Author: Ruth Warburton
Source: from publisher for review
Review Summary: This was a fun, light, action-packed adventure but the anticlimactic ending and two-dimensional villain left me wanting something more.
London. 1880. In the slums of Spitalfields apprentice blacksmith Luke is facing initiation into the Malleus Maleficorum, the fearsome brotherhood dedicated to hunting and killing witches. Luke’s final test is to pick a name at random from the Book of Witches, a name he must track down and kill within a month, or face death himself. Luke knows that tonight will change his life forever. But when he picks out sixteen-year-old Rosa Greenwood, Luke has no idea that his task will be harder than he could ever imagine. (Source)
This book hooked me right away. The first two scenes, where we meet first Luke and then Rose, immediately engaged me in both protagonists lives. These scenes were tense and mysterious and I felt I got to know both characters. The book continued in the same fast-paced way it started. I was so involved I hardly took any notes! However, despite the excitement and adventure, at the end this book fell a little flat for me.
While the world was fascinating (similar to that in Born Wicked), it wasn’t fleshed out very well. For instance, Luke can see witches surrounded by an aura representing their power. That’s interesting and I would have liked to learn something about how it worked. There also weren’t a ton of details given about how the witches’ powers worked. More than that though, my biggest problems were with the villain. He’s basically evil for the sake of being evil and loving power. Oh, and he had a sad childhood. It just wasn’t enough to give him any complexity. Instead we got way more animal cruelty than I thought was necessary to show us that he was a bad person.
The ending was similarly flat. The protagonists never really confront each other about the lies they’ve told one another. They only solve the most immediate of their problems and then decide to go out into the world to face the rest together. It wasn’t even a cliffhanger, where you’re left at the end of some dramatic climax. It was more as though the author just stopped writing. Fortunately, she actually hasn’t stopped writing and there is a second book. Since I did have fun reading this one for most of the book, I’ll actually be quite excited to see if the second book fleshes out the world, the villain, and the main characters’ relationships a bit more.
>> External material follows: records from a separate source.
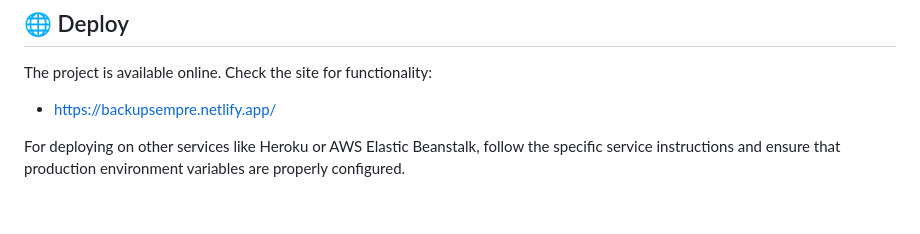
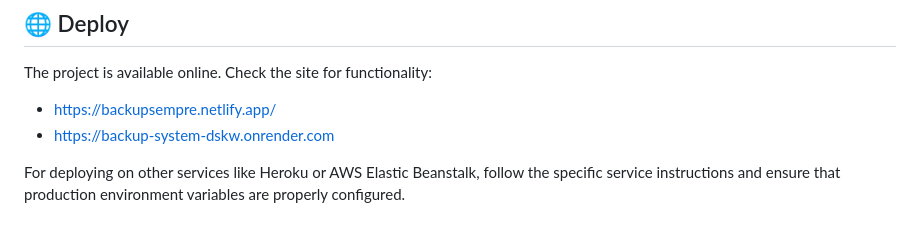
Before and after one commit to LipeLacross/Automatic-Backup-System, a Markdown page: README_EN.md, the part around the change. Rendered like a GitHub page.

```diff
--- a/README_EN.md
+++ b/README_EN.md
@@ -88,5 +88,6 @@ To run the project locally, follow these steps:
 The project is available online. Check the site for functionality:
 
 - [https://backupsempre.netlify.app/](https://backupsempre.netlify.app/)
+- [https://backup-system-dskw.onrender.com](https://backup-system-dskw.onrender.com)
 
 For deploying on other services like Heroku or AWS Elastic Beanstalk, follow the specific service instructions and ensure that production environment variables are properly configured.
```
Because really, while it took longer to describe the flaws than the good bits, this certainly was an enjoyable read.